▶ **TASK PROMPT**
Go through the entries below and report how many lines contain the string "HashRouter". Nothing but the number is wanted.

##### SUPPLIED MATERIAL

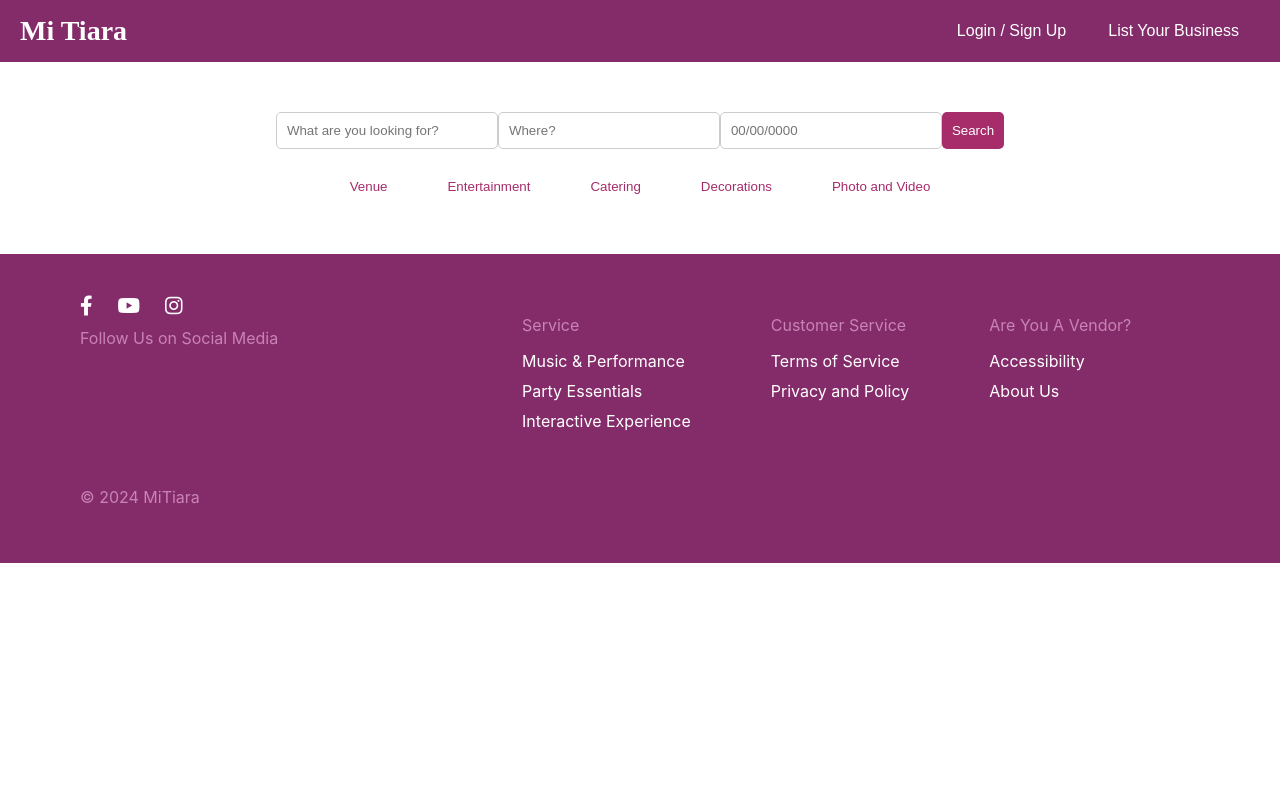
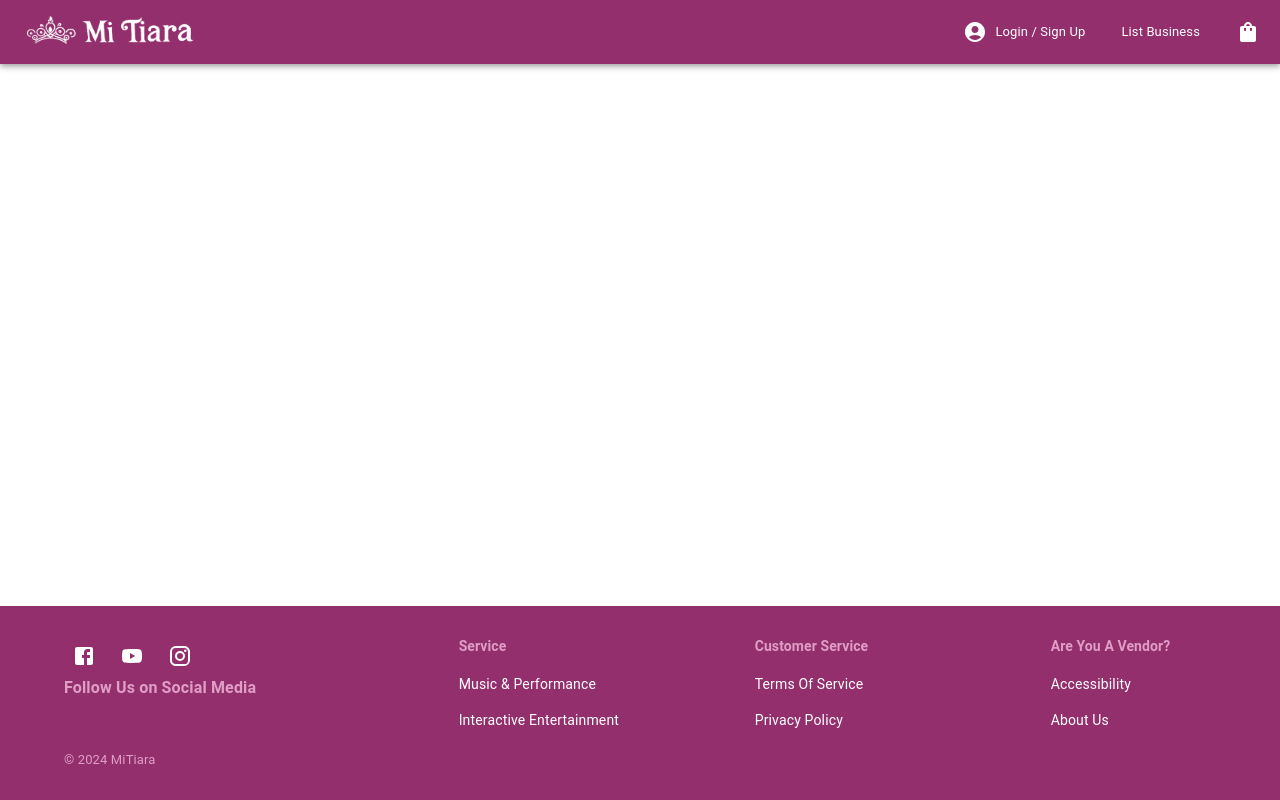
Before and after one commit to josephperez416/tiarafrontend, a React (Create React App) app in the folder TiaraFront/: page / in a window 1280 px wide. Built offline with nearby package versions, Linux system fonts and the light colour scheme.

Commit message:
Updated Header & Footer to Material UI

```diff
--- a/TiaraFront/src/App.js
+++ b/TiaraFront/src/App.js
@@ -1,34 +1,33 @@
 import React, { Component } from "react";
 import { Route, NavLink, Routes, HashRouter } from "react-router-dom";
-
 import Home from "./Home";
 import Header from "./Header";
 import Footer from "./Footer";
+import {styled} from '@mui/material/styles';
 
 
-class App extends Component {
-render() {
+const PageContainer = styled('div')({
+  display: 'flex',
+  flexDirection: 'column',
+  minHeight: '100vh',
+});
+
+const ContentWrapper = styled('div')({
+  flexGrow: 1,
+});
+
+function App() {
   return (
-    // <HashRouter>
-    //   <div className="App">
-    //     <h1>A Simple SPA made using React</h1>
-    //     <ul className="header">
-    //       <li><NavLink to="/">Home</NavLink></li>
-    //     </ul>
-    //     <div className="content">
-    //       <Routes>
-    //         <Route exact path="/" element={<Home />}></Route>
-
-    //       </Routes>
-    //     </div>
-    //   </div>
-    // </HashRouter>
-    <div className = "App">
-      <Header/>
-      <Footer/>
-    </div>
-
+      <HashRouter>
+        <PageContainer>
+        <Header/>
+        <ContentWrapper>
+          {/* Future content goes here */}
+        </ContentWrapper>
+        <Footer/>
+      </PageContainer>
+      </HashRouter>
   );
 }
-}
+
 export default App;
--- a/TiaraFront/src/Footer.css
+++ /dev/null
@@ -1,78 +0,0 @@
-.footer{
-    background-color: #842c6a;
-    color: white;
-    padding: 40px 80px;
-}
-
-.footer-top {
-    display: flex;
-    justify-content: space-between;
-    align-items: flex-start;
-}
-
-.social-media{
-    flex: 1;
-    vertical-align: middle;
-}
-
-.social-media p {
-    margin-top: 5px;
-    font-size: 16px;
-    color: #c983b4;
-
-}
-
-.social-icons{
-    display: flex;
-    gap: 25px;
-    margin-bottom: 10px;
-}
-
-.social-icons a {
-    color: white;
-    font-size: 20px;
-    text-decoration: none;
-}
-
-
-.footer-links{
-    flex: 2;
-    display: flex;
-    justify-content: center;
-    gap: 80px;
-    text-align: left;
-}
-
-.footer-col h4{
-    font-size: 16px;
-    margin-bottom: 10px;
-    font-weight: normal;
-    color: #c983b4;
-}
-
-.footer-col ul{
-    list-style-type: none;
-    padding: 0;
-}
-
-.footer-col ul li{
-    margin-bottom: 10px;
-}
-
-.footer-col ul li a{
-    color: white;
-    text-decoration: none;
-    font-size: 16px;
-}
-
-.footer-col ul li a:hover{
-    text-decoration: underline;
-}
-
-.footer-bottom{
-    text-align: left;
-    font-size: 16px;
-    margin-top: 40px;
-    color: #c983b4;
-
-}
--- a/TiaraFront/src/Footer.js
+++ b/TiaraFront/src/Footer.js
@@ -1,49 +1,74 @@
 import React from 'react';
-import './Footer.css';
+import { Box, Container, Grid, Typography, Link, IconButton } from '@mui/material';
+import { Facebook, YouTube, Instagram } from '@mui/icons-material';
 
 const Footer = () => {
-    return (
-        <footer className = "footer">
-            <div className = "footer-top">
-                <div className = "social-media">
-                    <div className = "social-icons">
-                        <a href = "#"><i className = "fab fa-facebook-f"></i></a>
-                        <a href = "#"><i className = "fab fa-youtube"></i></a>
-                        <a href = "#"><i className = "fab  fa-instagram"></i></a>
-                    </div>
-                    <p>Follow Us on Social Media</p>
-                </div>
-                <div className = "footer-links">
-                    <div className = "footer-col">
-                        <h4>Service</h4>
-                        <ul>
-                            <li><a href = "#">Music & Performance</a></li>
-                            <li><a href = "#">Party Essentials</a></li>
-                            <li><a href = "#">Interactive Experience</a></li>
-                        </ul>
-                    </div>
-                    <div className = "footer-col">
-                        <h4>Customer Service</h4>
-                        <ul>
-                            <li><a href = "#">Terms of Service</a></li>
-                            <li><a href = "#">Privacy and Policy</a></li>
-                        </ul>
-                    </div>
-                    <div className = "footer-col">
-                        <h4>Are You A Vendor?</h4>
-                        <ul>
-                            <li><a href = "#">Accessibility</a></li>
-                            <li><a href = "#">About Us</a></li>
-                        </ul>
-                    </div>
-                </div>
-            </div>
+  return (
+    <Box sx={{ backgroundColor: '#932F6D', color: 'white', padding: '30px 20px', fontSize:'11px'}}>
+      <Container maxWidth='lg'>
+        <Grid container spacing={4}>
+          <Grid item xs={12} md={4} sx={{ textAlign: { xs: 'center', md: 'left' } }}>
+            <Box sx={{ display: 'flex', justifyContent: { xs: 'center', md: 'left' }, gap: 1 }}>
+              <IconButton href="#" color="inherit" aria-label="Facebook">
+                <Facebook />
+              </IconButton>
+              <IconButton href="#" color="inherit" aria-label="YouTube">
+                <YouTube />
+              </IconButton>
+              <IconButton href="#" color="inherit" aria-label="Instagram">
+                <Instagram />
+              </IconButton>
+            </Box>
+            <Typography variant="body1" sx={{ color: '#E09EC7', fontSize: '16px', fontWeight: 'bold'}}>
+              Follow Us on Social Media
+            </Typography>
+          </Grid>
 
-            <div className = "footer-bottom">
-                <p>© 2024 MiTiara</p>
-            </div>
-        </footer>
-    );
+          <Grid item xs={12} md={3} sx={{ textAlign: { xs: 'center', md: 'left' } }}>
+            <Typography variant="subtitle2" sx={{ fontWeight: 'bold', mb: 2, color: '#E09EC7'}}>
+              Service
+            </Typography>
+            <Link href="#" color="inherit" underline="none">
+              <Typography variant="body2" mb={2}>Music & Performance</Typography>
+            </Link>
+            <Link href="#" color="inherit" underline="none">
+              <Typography variant="body2" mb={2}>Interactive Entertainment</Typography>
+            </Link>
+          </Grid>
+
+          <Grid item xs={12} md={3} sx={{ textAlign: { xs: 'center', md: 'left'} }}>
+            <Typography variant="subtitle2" sx={{ fontWeight: 'bold', mb: 2, color: '#E09EC7'}}>
+              Customer Service
+            </Typography>
+            <Link href="#" color="inherit" underline="none">
+              <Typography variant="body2" mb={2}>Terms Of Service</Typography>
+            </Link>
+            <Link href="#" color="inherit" underline="none">
+              <Typography variant="body2" mb={2}>Privacy Policy</Typography>
+            </Link>
+          </Grid>
+
+          <Grid item xs={12} md={2} sx={{ textAlign: { xs: 'center', md: 'left'} }}>
+            <Typography variant="subtitle2" sx={{ fontWeight: 'bold', mb: 2, color: '#E09EC7'}}>
+              Are You A Vendor?
+            </Typography>
+            <Link href="#" color="inherit" underline="none">
+              <Typography variant="body2" mb={2}>Accessibility</Typography>
+            </Link>
+            <Link href="#" color="inherit" underline="none">
+              <Typography variant="body2" mb={2}>About Us</Typography>
+            </Link>
+          </Grid>
+        </Grid>
+
+        <Box sx={{ textAlign: 'left', marginTop: '5px'}}>
+          <Typography variant="body2" sx={{ fontSize: '13px', color: '#E09EC7'}}>
+            &copy; 2024 MiTiara
+          </Typography>
+        </Box>
+      </Container>
+    </Box>
+  );
 };
 
 export default Footer;
--- a/TiaraFront/src/Header.css
+++ /dev/null
@@ -1,75 +0,0 @@
-.header{
-    font-family: "Arial, sans-serif";
-}
-
-.header-menu{
-    display: flex;
-    justify-content: space-between;
-    align-items: center;
-    padding: 15px 20px;
-    background-color: #842c6a;
-    color: #ffffff;
-}
-
-.logo{
-    font-size: 28px;
-    font-weight: bold;
-}
-
-
-.auth-buttons button{
-    background: none;
-    border: none;
-    color: #ffffff;
-    font-size: 16px;
-    cursor: pointer;
-    margin: 0 15px;
-}
-
-.header-main{
-    /* background-image: url("path-to-image.jpg"); */
-    background-size: cover;
-    background-position: center;
-    padding: 50px 0;
-    color: #ffffff;
-    text-align: center;
-}
-
-.search-bar{
-    display: flex;
-    justify-content:  center;
-    grid: 10px;
-    margin-bottom: 20px;
-}
-
-.search-bar input {
-    padding: 10px;
-    border: 1px solid #ccc;
-    border-radius: 5px;
-    width: 200px;
-}
-
-.search-button{
-    padding: 10px;
-    border: none;
-    background-color: #a62c6a;
-    color: #ffffff;
-    border-radius: 5px;
-    cursor: pointer;
-
-}
-
-.categories{
-    display: flex;
-    justify-content: center;
-    gap: 20px;
-}
-
-.categories button{
-    background-color: #ffffff;
-    color: #a62c6a;
-    padding: 10px 20px;
-    border: none;
-    border-radius: 5px;
-    cursor: pointer;
-}
--- a/TiaraFront/src/Header.js
+++ b/TiaraFront/src/Header.js
@@ -1,34 +1,52 @@
 import React from 'react';
-import './Header.css';
+import { AppBar, Toolbar, IconButton, Typography, Button } from '@mui/material';
+import AccountCircleIcon from '@mui/icons-material/AccountCircle';
+import ShoppingBagIcon from '@mui/icons-material/ShoppingBag';
+import { styled } from '@mui/material/styles';
 
-const Header = () => {
-    return (
-        <header className="header">
-            <div className="header-menu">
-                <div className="logo"> Mi Tiara</div>
-                <div className="auth-buttons">
-                    <button>Login / Sign Up</button>
-                    <button>List Your Business</button>
-                </div>
-            </div>
-            <div className = "header-main">
-                <div className = "search-bar">
-                    <input type = "text" placeholder = "What are you looking for?" />
-                    <input type = "text" placeholder = "Where?" />
-                    <input type = "text" placeholder = "00/00/0000" />
-                    <button className = "search-button">Search</button>
-                </div>
+const CustomAppBar = styled(AppBar)(({ theme }) => ({
+  backgroundColor: '#932F6D',
+}));
 
-                <div className = "categories">
-                    <button>Venue</button>
-                    <button>Entertainment</button>
-                    <button>Catering</button>
-                    <button>Decorations</button>
-                    <button>Photo and Video</button>
-                </div>
-            </div>
-        </header>
-    );
-};
+const Title = styled('div')(({ theme }) => ({
+  flexGrow: 1,
+  display: 'flex',
+  alignItems: 'center',
+}));
 
-export default Header;
+const Logo = styled('img')(({ theme }) => ({
+  marginRight: theme.spacing(2),
+  height: '45px',
+  width: 'auto',
+  filter: 'grayscale(1) brightness(4)',
+}));
+
+const Buttons = styled('div')(({ theme }) => ({
+  display: 'flex',
+  alignItems: 'center',
+}));
+
+
+export default function Header() {
+  return (
+    <CustomAppBar position="static">
+      <Toolbar>
+        <Title>
+        <Logo src="\Tiara_logo.png" alt="Mi Tiara Logo" />
+        </Title>
+        <Buttons>
+          <IconButton edge="end" sx={{ color: '#fff', display: 'flex', alignItems: 'center'}} aria-label="login-signup">
+            <AccountCircleIcon sx={{marginRight: 1}}/>
+            <Typography variant="body1" fontSize={'13px'}>Login / Sign Up</Typography>
+          </IconButton>
+          <IconButton edge="end" sx={{color: '#fff', display: 'flex', alignItems: 'center', marginLeft: 4}} aria-label="list-business">
+            <Typography variant="body1" fontSize={'13px'}>List Business</Typography>
+          </IconButton>
+          <IconButton edge="end" sx={{ color: '#fff', marginLeft:4 }} aria-label="shopping-bag">
+            <ShoppingBagIcon />
+          </IconButton>
+        </Buttons>
+      </Toolbar>
+    </CustomAppBar>
+  );
+}
```
Also changed, not shown: TiaraFront/package.json (+9 -4 lines), TiaraFront/public/Tiara_logo.png (added), 16 other files (tests, documents, lock files or other folders).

##########

▶ **WRITTEN SOLUTION**
5